November 2018 - 5-Year Rule Under the New Individual Income Tax Law – Exposure Draft of the “Implementation Rules”
On 31 August, the Standing Committee of China’s National People’s Congress formally approved the Amendments to the PRC Law on Individual Income Tax (the “New IIT Law”). Please refer to Mazars’ Tax Commentary issued in September 2018, for a summary. The exposure draft of the “Implementation Rules of the new Individual Income Tax Law” (the “Draft Implementation Rules”) was issued on 20 October for public consultation. The deadline for public consultation was set at 4 November of this year.

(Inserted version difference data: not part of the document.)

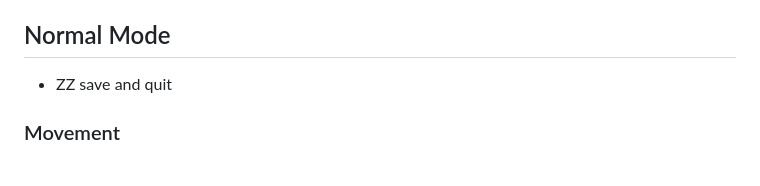
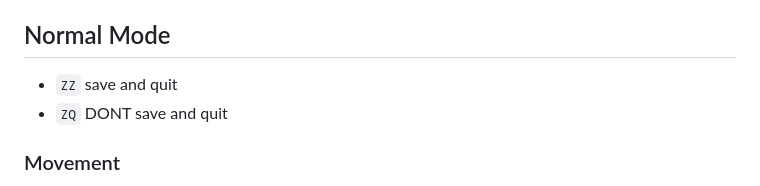
Before and after one commit to 3cnf-f/tmp_nvim, a Markdown page: docs/neovim.md, the part around the change. Rendered like a GitHub page.

```diff
--- a/docs/neovim.md
+++ b/docs/neovim.md
@@ -13,7 +13,8 @@ This is a tidied version of your notes on Vim/Neovim shortcuts, commands, and fe
 Example: Try on text `"this is a stupid text"`.
 
 ## Normal Mode
-- ZZ save and quit
+- `ZZ` save and quit
+- `ZQ` DONT save and quit
 
 ### Movement
 - `gg`: Move to first line of file.
```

The Draft Implementation Rules address certain concerns raised by the public. In particular, the concern raised in relation to the 5-year break as accorded to expatriates under the old Implementation Rules was addressed. It is discussed in this issue of Tax Commentary.
Under the old Implementation Rules, individuals without domicile in China will not be subject to IIT on their worldwide income until after they have resided in China for five consecutive full years. The definition of “residing in China for a year” was determined by how many days the individual is outside China in a particular year of stay. If the individual is absent from China for a single period of more than 30 days or multiple absences totalling for more than 90 days in a year, he would be considered as “not residing in China for a year”. Consequently, if an expatriate could monitor his absence from China in any year of a 5-year period, he would not be subject to IIT on the worldwide income, but only subject to IIT with respect to his China-sourced income.
Under the new IIT Law, an individual would be considered as a resident in China in a particular tax year if he has spent 183 days or more in China during the relevant tax year and would be subject to IIT on his worldwide income. It, therefore, raised the concern that the old “5-year rule” was discontinued.